[Version difference data]
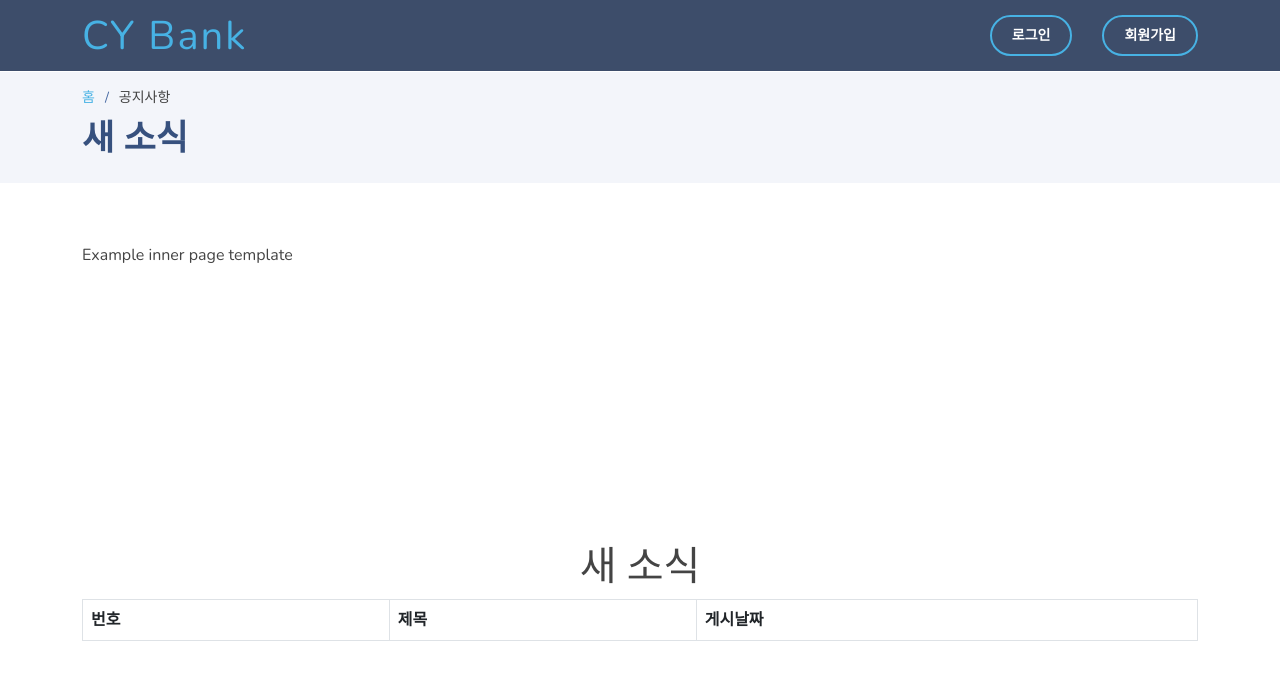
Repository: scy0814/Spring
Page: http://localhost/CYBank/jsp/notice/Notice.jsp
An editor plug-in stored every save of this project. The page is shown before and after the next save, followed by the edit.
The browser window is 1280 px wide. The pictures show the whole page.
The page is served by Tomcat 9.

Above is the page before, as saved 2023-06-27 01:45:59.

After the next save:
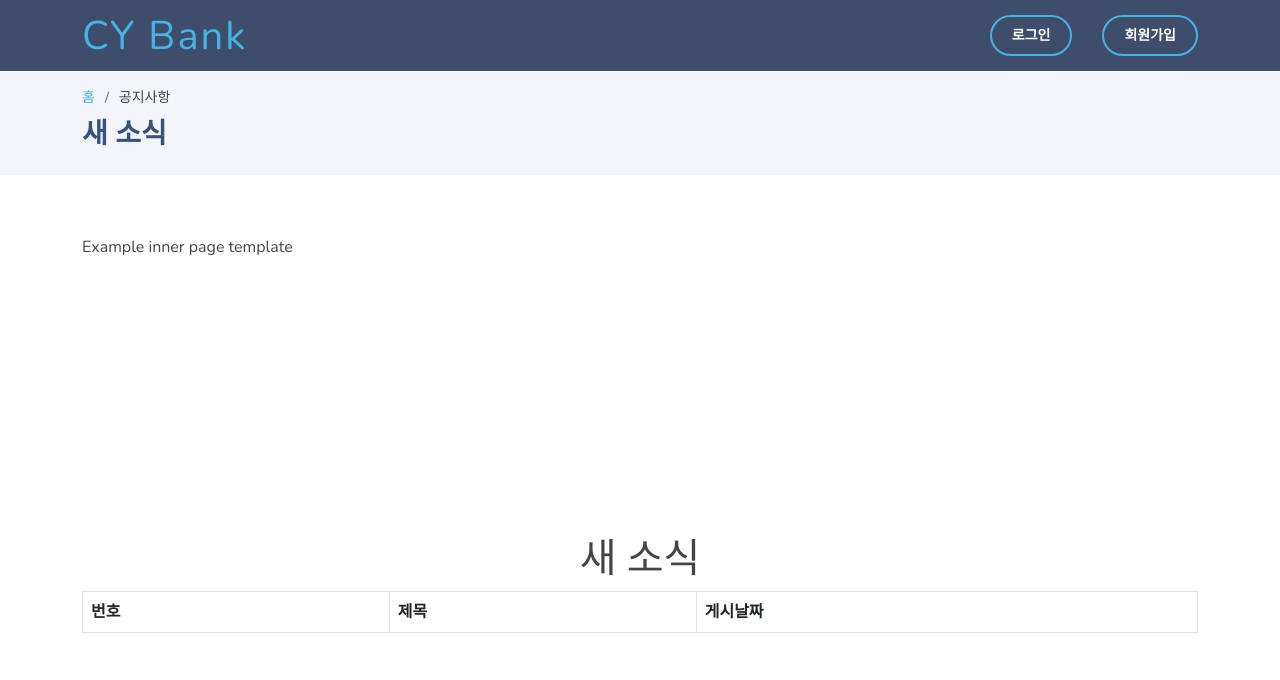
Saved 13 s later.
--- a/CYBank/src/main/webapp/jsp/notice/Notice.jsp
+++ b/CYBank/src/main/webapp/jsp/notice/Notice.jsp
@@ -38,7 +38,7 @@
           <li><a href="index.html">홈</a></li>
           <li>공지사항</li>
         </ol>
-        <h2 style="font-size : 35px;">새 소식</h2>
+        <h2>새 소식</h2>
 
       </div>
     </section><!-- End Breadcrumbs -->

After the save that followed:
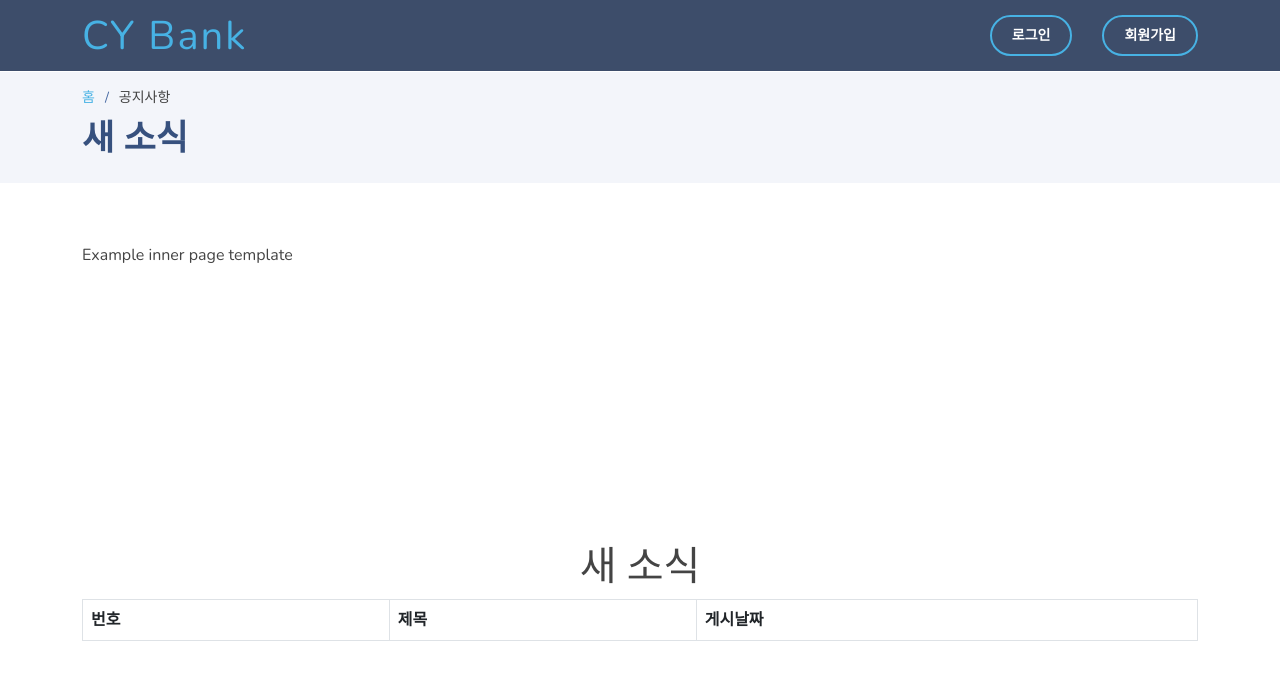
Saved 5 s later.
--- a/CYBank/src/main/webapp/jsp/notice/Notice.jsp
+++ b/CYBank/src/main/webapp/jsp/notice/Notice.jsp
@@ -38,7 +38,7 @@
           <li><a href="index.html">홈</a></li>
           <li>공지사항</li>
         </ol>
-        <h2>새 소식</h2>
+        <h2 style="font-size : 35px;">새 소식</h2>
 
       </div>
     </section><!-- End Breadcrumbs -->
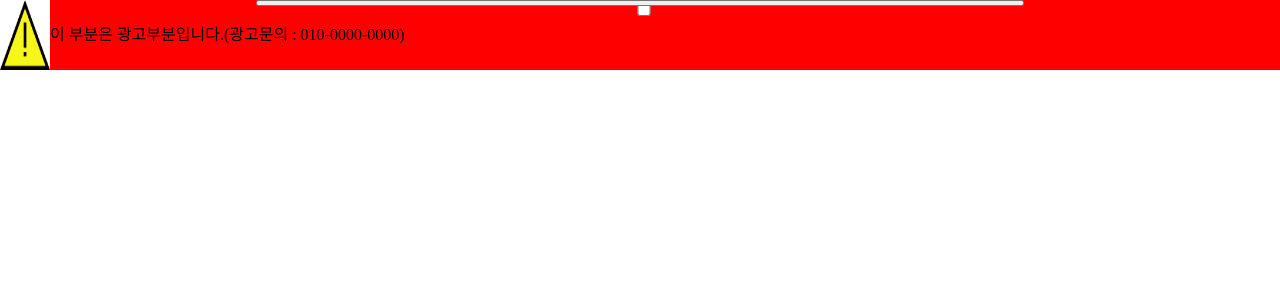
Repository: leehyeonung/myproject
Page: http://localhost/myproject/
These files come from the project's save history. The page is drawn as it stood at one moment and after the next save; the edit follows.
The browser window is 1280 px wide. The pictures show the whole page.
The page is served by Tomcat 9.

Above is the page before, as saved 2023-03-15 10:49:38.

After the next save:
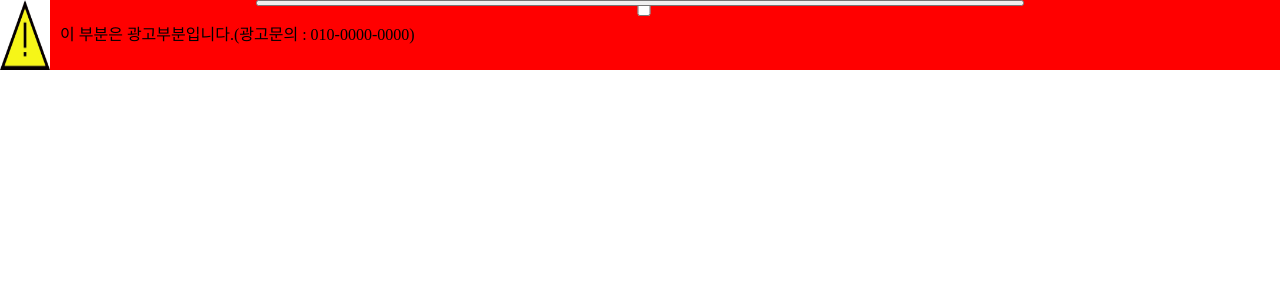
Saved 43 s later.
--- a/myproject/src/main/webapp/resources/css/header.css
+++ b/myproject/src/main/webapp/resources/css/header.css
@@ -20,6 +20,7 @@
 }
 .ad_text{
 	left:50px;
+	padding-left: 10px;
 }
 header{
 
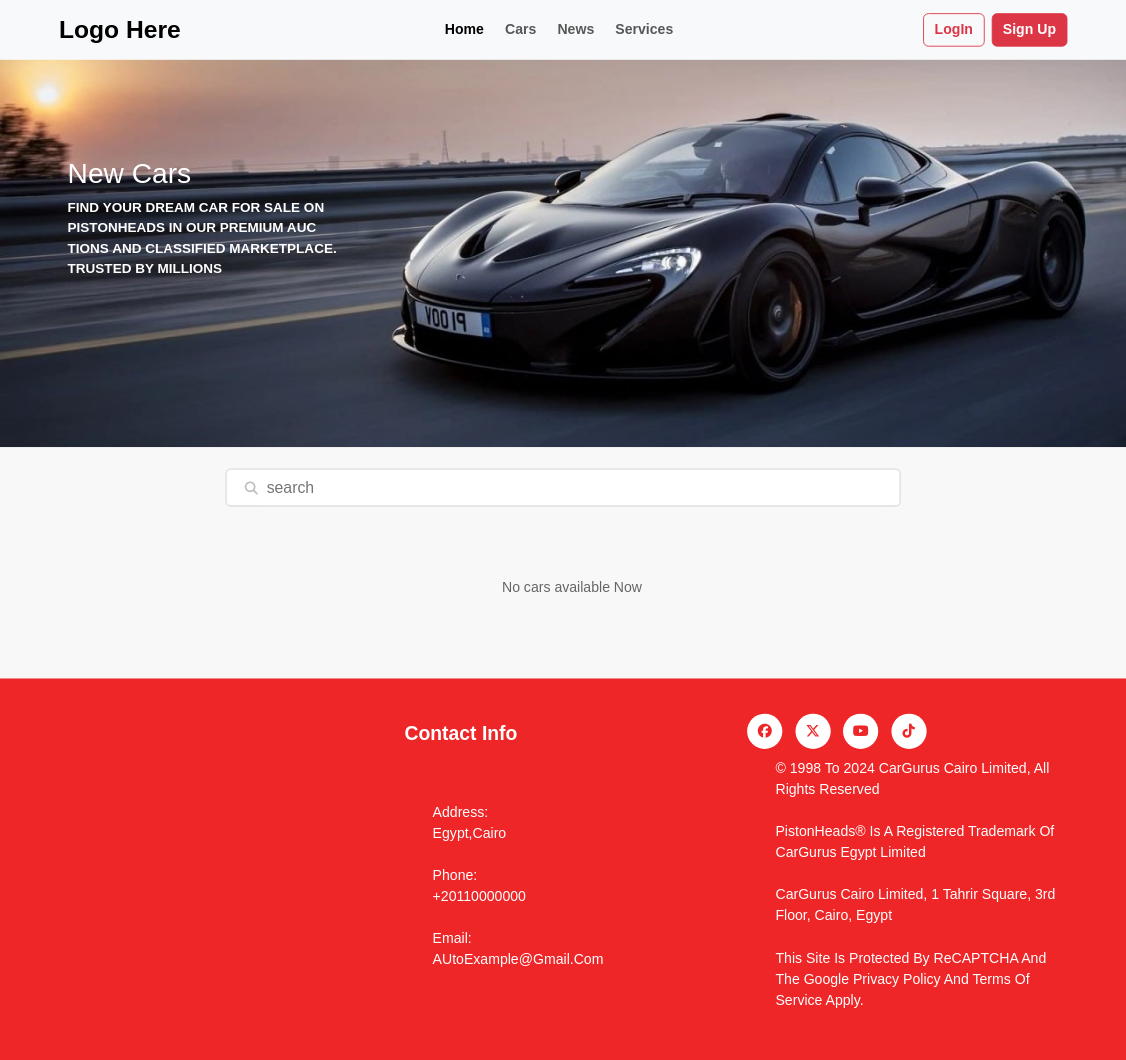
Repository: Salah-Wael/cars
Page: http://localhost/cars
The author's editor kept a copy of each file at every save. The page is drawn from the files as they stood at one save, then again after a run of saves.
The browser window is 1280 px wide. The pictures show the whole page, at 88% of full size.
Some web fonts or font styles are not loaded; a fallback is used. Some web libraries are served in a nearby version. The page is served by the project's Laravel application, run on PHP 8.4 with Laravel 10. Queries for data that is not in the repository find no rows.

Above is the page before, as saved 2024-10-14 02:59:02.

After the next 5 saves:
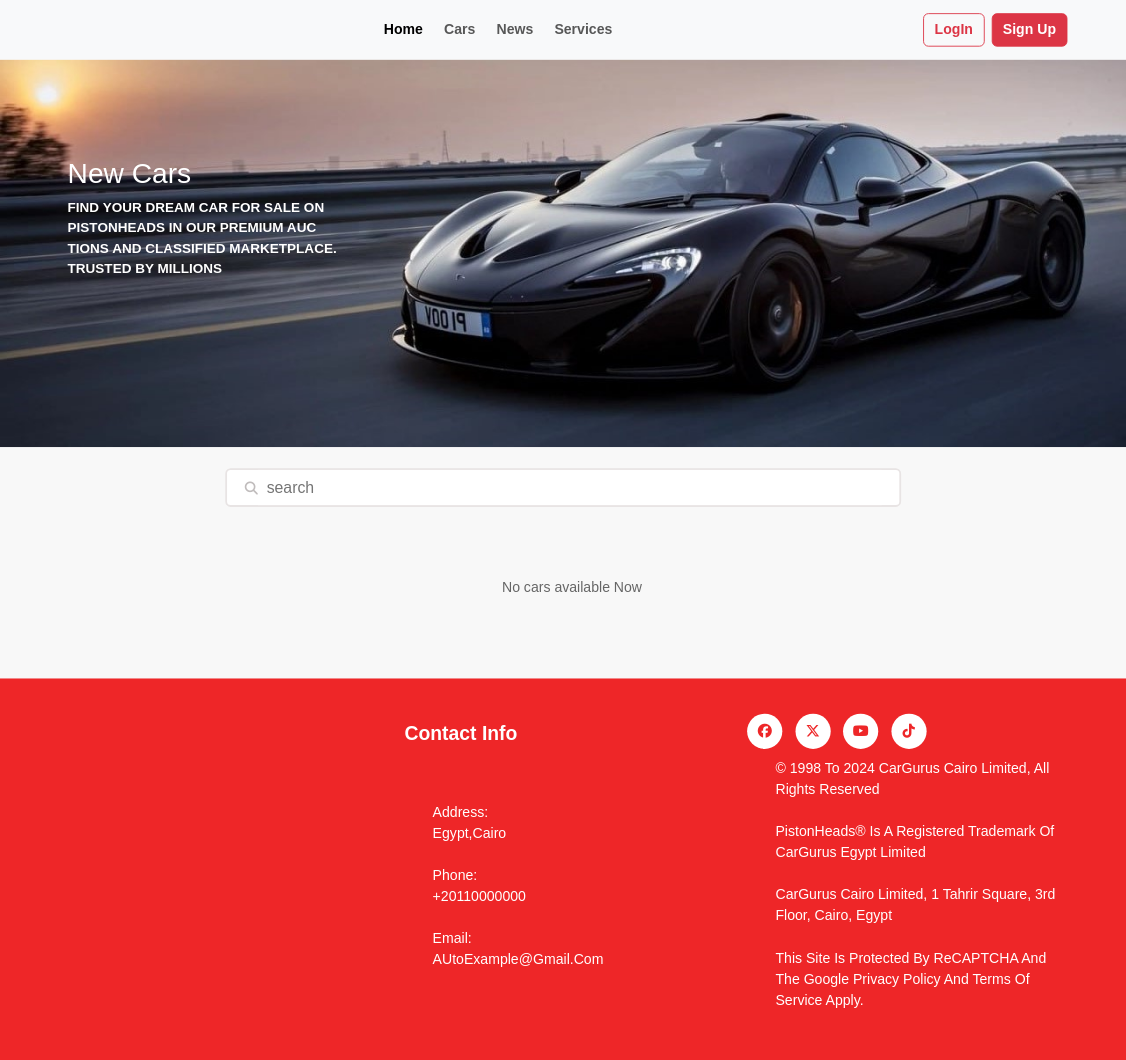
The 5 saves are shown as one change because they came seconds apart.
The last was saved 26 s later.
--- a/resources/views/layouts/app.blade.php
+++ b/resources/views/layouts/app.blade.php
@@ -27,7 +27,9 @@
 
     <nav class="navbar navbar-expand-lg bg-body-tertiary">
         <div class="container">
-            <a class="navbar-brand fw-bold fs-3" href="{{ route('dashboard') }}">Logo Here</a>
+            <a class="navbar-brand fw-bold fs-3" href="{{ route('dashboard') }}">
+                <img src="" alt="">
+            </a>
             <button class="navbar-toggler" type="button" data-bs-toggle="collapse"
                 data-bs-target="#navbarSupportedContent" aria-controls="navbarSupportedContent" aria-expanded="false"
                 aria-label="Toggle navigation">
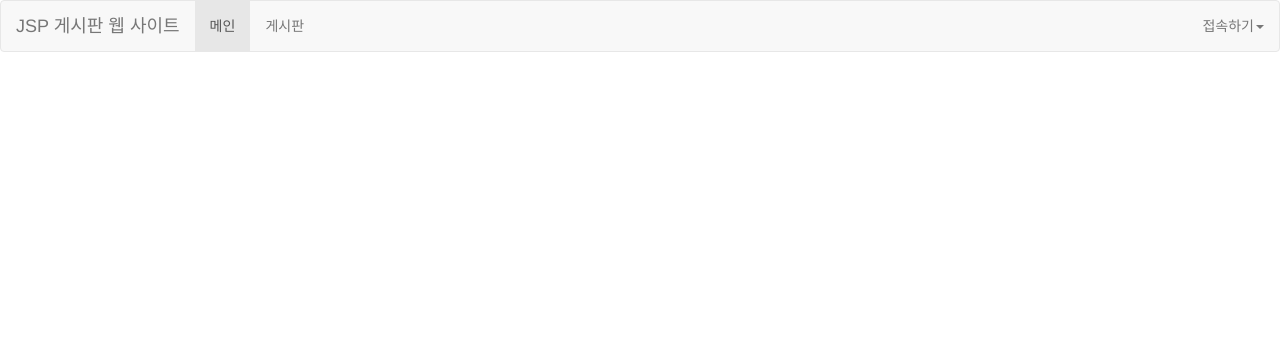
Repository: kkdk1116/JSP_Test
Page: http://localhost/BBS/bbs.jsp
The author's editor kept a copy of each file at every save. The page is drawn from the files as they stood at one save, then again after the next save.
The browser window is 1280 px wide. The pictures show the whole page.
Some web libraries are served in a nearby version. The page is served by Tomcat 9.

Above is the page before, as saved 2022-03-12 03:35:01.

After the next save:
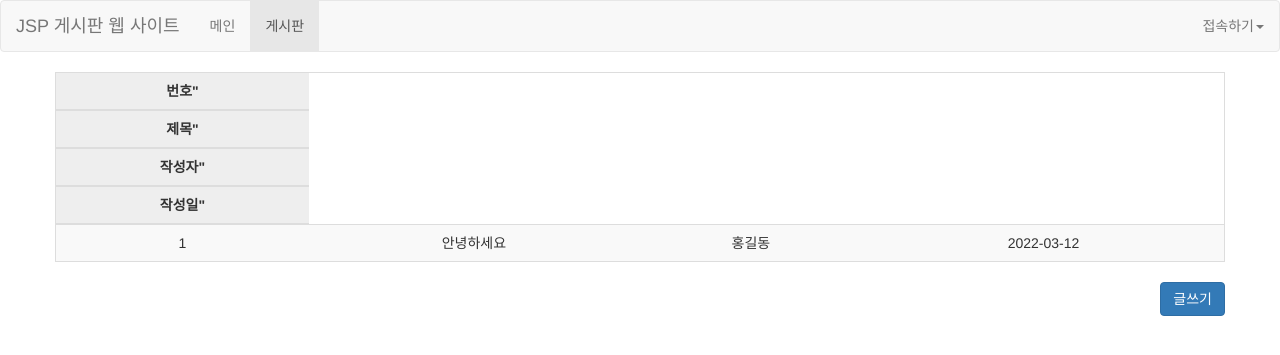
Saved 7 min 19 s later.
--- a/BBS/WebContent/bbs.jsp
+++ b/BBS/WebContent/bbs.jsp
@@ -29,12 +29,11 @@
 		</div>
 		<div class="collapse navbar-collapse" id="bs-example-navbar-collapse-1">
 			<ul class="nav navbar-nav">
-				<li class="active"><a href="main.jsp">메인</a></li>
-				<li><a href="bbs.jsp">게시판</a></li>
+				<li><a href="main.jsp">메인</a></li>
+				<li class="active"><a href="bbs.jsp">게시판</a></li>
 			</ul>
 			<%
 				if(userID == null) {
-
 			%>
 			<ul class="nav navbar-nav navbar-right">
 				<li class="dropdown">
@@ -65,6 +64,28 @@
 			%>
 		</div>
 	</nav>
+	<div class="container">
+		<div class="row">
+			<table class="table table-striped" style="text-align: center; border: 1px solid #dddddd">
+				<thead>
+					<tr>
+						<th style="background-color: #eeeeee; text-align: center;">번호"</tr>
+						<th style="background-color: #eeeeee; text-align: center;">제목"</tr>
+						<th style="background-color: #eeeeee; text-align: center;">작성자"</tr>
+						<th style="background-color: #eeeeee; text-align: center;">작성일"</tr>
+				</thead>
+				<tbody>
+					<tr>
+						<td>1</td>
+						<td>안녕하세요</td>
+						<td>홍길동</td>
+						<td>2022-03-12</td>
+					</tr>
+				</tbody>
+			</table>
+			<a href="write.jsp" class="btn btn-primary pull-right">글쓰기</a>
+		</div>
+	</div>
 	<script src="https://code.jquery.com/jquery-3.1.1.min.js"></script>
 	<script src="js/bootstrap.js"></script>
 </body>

**WHAT TO WORK ON:**
An exact copy of the records above is required, leaving out the pictures.

**SOLUTION:**
Repository: scy0814/Spring
Page: http://localhost/CYBank/jsp/notice/Notice.jsp
An editor plug-in stored every save of this project. The page is shown before and after the next save, followed by the edit.
The browser window is 1280 px wide. The pictures show the whole page.
The page is served by Tomcat 9.

Above is the page before, as saved 2023-06-27 01:45:59.

After the next save:
Saved 13 s later.
--- a/CYBank/src/main/webapp/jsp/notice/Notice.jsp
+++ b/CYBank/src/main/webapp/jsp/notice/Notice.jsp
@@ -38,7 +38,7 @@
           <li><a href="index.html">홈</a></li>
           <li>공지사항</li>
         </ol>
-        <h2 style="font-size : 35px;">새 소식</h2>
+        <h2>새 소식</h2>
 
       </div>
     </section><!-- End Breadcrumbs -->

After the save that followed:
Saved 5 s later.
--- a/CYBank/src/main/webapp/jsp/notice/Notice.jsp
+++ b/CYBank/src/main/webapp/jsp/notice/Notice.jsp
@@ -38,7 +38,7 @@
           <li><a href="index.html">홈</a></li>
           <li>공지사항</li>
         </ol>
-        <h2>새 소식</h2>
+        <h2 style="font-size : 35px;">새 소식</h2>
 
       </div>
     </section><!-- End Breadcrumbs -->
Repository: leehyeonung/myproject
Page: http://localhost/myproject/
These files come from the project's save history. The page is drawn as it stood at one moment and after the next save; the edit follows.
The browser window is 1280 px wide. The pictures show the whole page.
The page is served by Tomcat 9.

Above is the page before, as saved 2023-03-15 10:49:38.

After the next save:
Saved 43 s later.
--- a/myproject/src/main/webapp/resources/css/header.css
+++ b/myproject/src/main/webapp/resources/css/header.css
@@ -20,6 +20,7 @@
 }
 .ad_text{
 	left:50px;
+	padding-left: 10px;
 }
 header{
 
Repository: Salah-Wael/cars
Page: http://localhost/cars
The author's editor kept a copy of each file at every save. The page is drawn from the files as they stood at one save, then again after a run of saves.
The browser window is 1280 px wide. The pictures show the whole page, at 88% of full size.
Some web fonts or font styles are not loaded; a fallback is used. Some web libraries are served in a nearby version. The page is served by the project's Laravel application, run on PHP 8.4 with Laravel 10. Queries for data that is not in the repository find no rows.

Above is the page before, as saved 2024-10-14 02:59:02.

After the next 5 saves:
The 5 saves are shown as one change because they came seconds apart.
The last was saved 26 s later.
--- a/resources/views/layouts/app.blade.php
+++ b/resources/views/layouts/app.blade.php
@@ -27,7 +27,9 @@
 
     <nav class="navbar navbar-expand-lg bg-body-tertiary">
         <div class="container">
-            <a class="navbar-brand fw-bold fs-3" href="{{ route('dashboard') }}">Logo Here</a>
+            <a class="navbar-brand fw-bold fs-3" href="{{ route('dashboard') }}">
+                <img src="" alt="">
+            </a>
             <button class="navbar-toggler" type="button" data-bs-toggle="collapse"
                 data-bs-target="#navbarSupportedContent" aria-controls="navbarSupportedContent" aria-expanded="false"
                 aria-label="Toggle navigation">
Repository: kkdk1116/JSP_Test
Page: http://localhost/BBS/bbs.jsp
The author's editor kept a copy of each file at every save. The page is drawn from the files as they stood at one save, then again after the next save.
The browser window is 1280 px wide. The pictures show the whole page.
Some web libraries are served in a nearby version. The page is served by Tomcat 9.

Above is the page before, as saved 2022-03-12 03:35:01.

After the next save:
Saved 7 min 19 s later.
--- a/BBS/WebContent/bbs.jsp
+++ b/BBS/WebContent/bbs.jsp
@@ -29,12 +29,11 @@
 		</div>
 		<div class="collapse navbar-collapse" id="bs-example-navbar-collapse-1">
 			<ul class="nav navbar-nav">
-				<li class="active"><a href="main.jsp">메인</a></li>
-				<li><a href="bbs.jsp">게시판</a></li>
+				<li><a href="main.jsp">메인</a></li>
+				<li class="active"><a href="bbs.jsp">게시판</a></li>
 			</ul>
 			<%
 				if(userID == null) {
-
 			%>
 			<ul class="nav navbar-nav navbar-right">
 				<li class="dropdown">
@@ -65,6 +64,28 @@
 			%>
 		</div>
 	</nav>
+	<div class="container">
+		<div class="row">
+			<table class="table table-striped" style="text-align: center; border: 1px solid #dddddd">
+				<thead>
+					<tr>
+						<th style="background-color: #eeeeee; text-align: center;">번호"</tr>
+						<th style="background-color: #eeeeee; text-align: center;">제목"</tr>
+						<th style="background-color: #eeeeee; text-align: center;">작성자"</tr>
+						<th style="background-color: #eeeeee; text-align: center;">작성일"</tr>
+				</thead>
+				<tbody>
+					<tr>
+						<td>1</td>
+						<td>안녕하세요</td>
+						<td>홍길동</td>
+						<td>2022-03-12</td>
+					</tr>
+				</tbody>
+			</table>
+			<a href="write.jsp" class="btn btn-primary pull-right">글쓰기</a>
+		</div>
+	</div>
 	<script src="https://code.jquery.com/jquery-3.1.1.min.js"></script>
 	<script src="js/bootstrap.js"></script>
 </body>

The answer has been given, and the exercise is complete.